[Screenshot and code edit data]
####

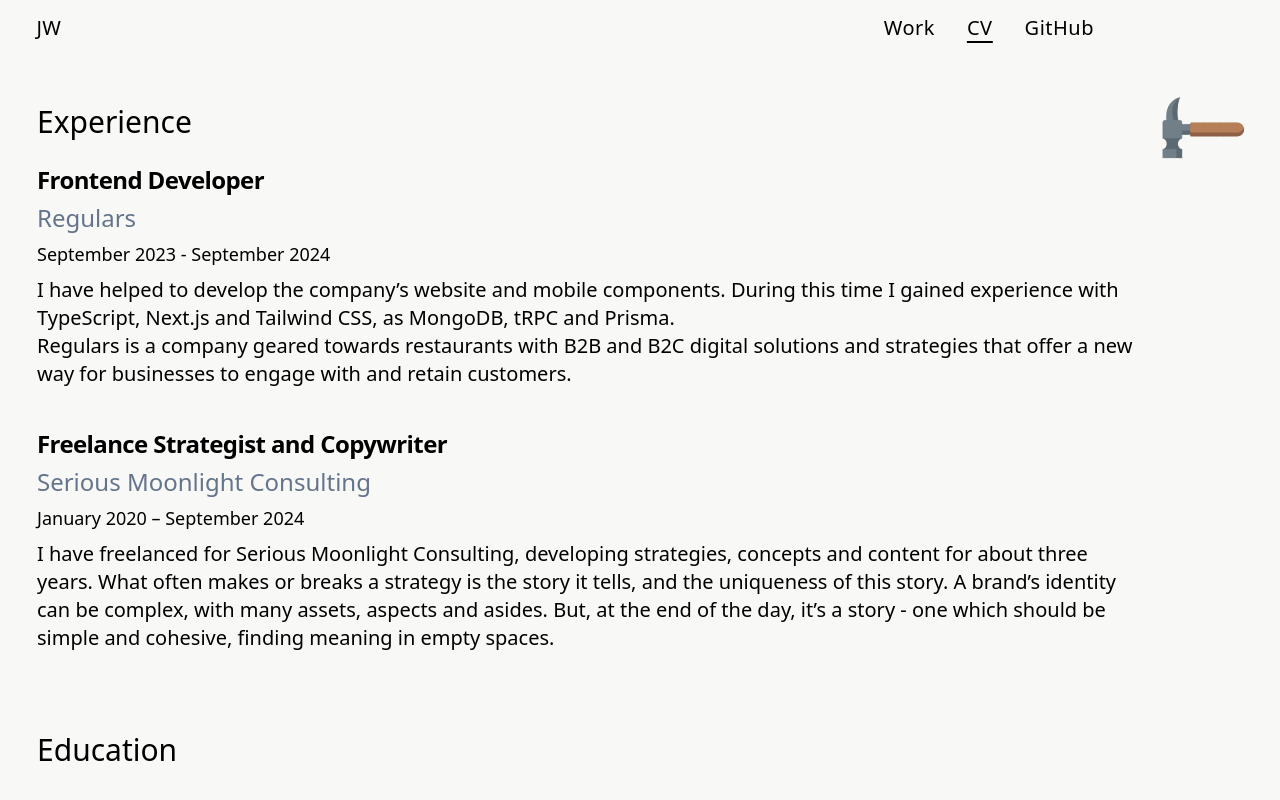
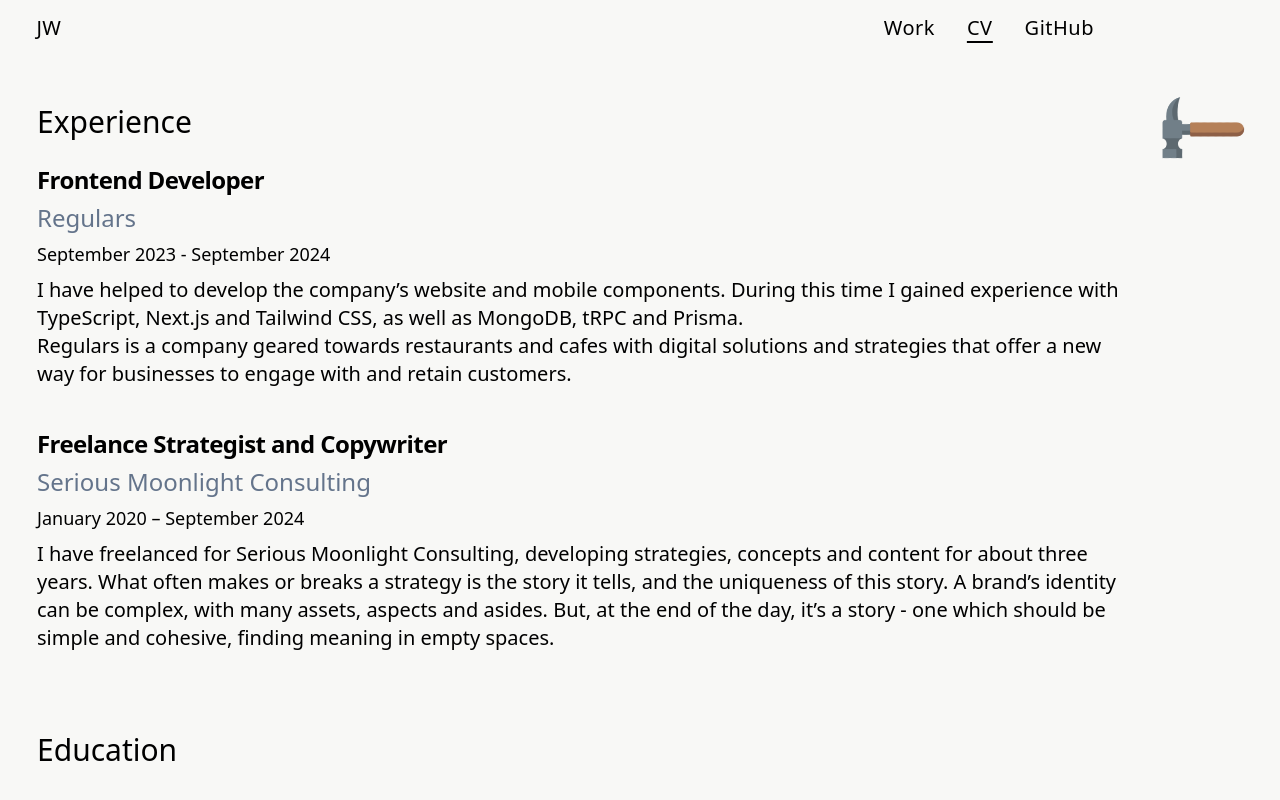
Before and after one commit to Lopside95/james-site, a Next.js app: page /cv in a window 1280 px wide. Shown: the top 800 px of the page. Built offline with nearby package versions, Linux system fonts and the light colour scheme.

Commit message:
fix typo

```diff
--- a/src/components/cv/experience.tsx
+++ b/src/components/cv/experience.tsx
@@ -20,8 +20,8 @@ const Experience = () => {
         <CardContent className="pl-0">
           I have helped to develop the company’s website and mobile components.
           During this time I gained experience with TypeScript, Next.js and
-          Tailwind CSS, as MongoDB, tRPC and Prisma. <br />
-          Regulars is a company geared towards restaurants with B2B and B2C
+          Tailwind CSS, as well as MongoDB, tRPC and Prisma. <br />
+          Regulars is a company geared towards restaurants and cafes with
           digital solutions and strategies that offer a new way for businesses
           to engage with and retain customers.
         </CardContent>
```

####

Problem details: Write out each entry again exactly, and skip the pictures.

Expected answer:
Before and after one commit to Lopside95/james-site, a Next.js app: page /cv in a window 1280 px wide. Shown: the top 800 px of the page. Built offline with nearby package versions, Linux system fonts and the light colour scheme.

Commit message:
fix typo

```diff
--- a/src/components/cv/experience.tsx
+++ b/src/components/cv/experience.tsx
@@ -20,8 +20,8 @@ const Experience = () => {
         <CardContent className="pl-0">
           I have helped to develop the company’s website and mobile components.
           During this time I gained experience with TypeScript, Next.js and
-          Tailwind CSS, as MongoDB, tRPC and Prisma. <br />
-          Regulars is a company geared towards restaurants with B2B and B2C
+          Tailwind CSS, as well as MongoDB, tRPC and Prisma. <br />
+          Regulars is a company geared towards restaurants and cafes with
           digital solutions and strategies that offer a new way for businesses
           to engage with and retain customers.
         </CardContent>
```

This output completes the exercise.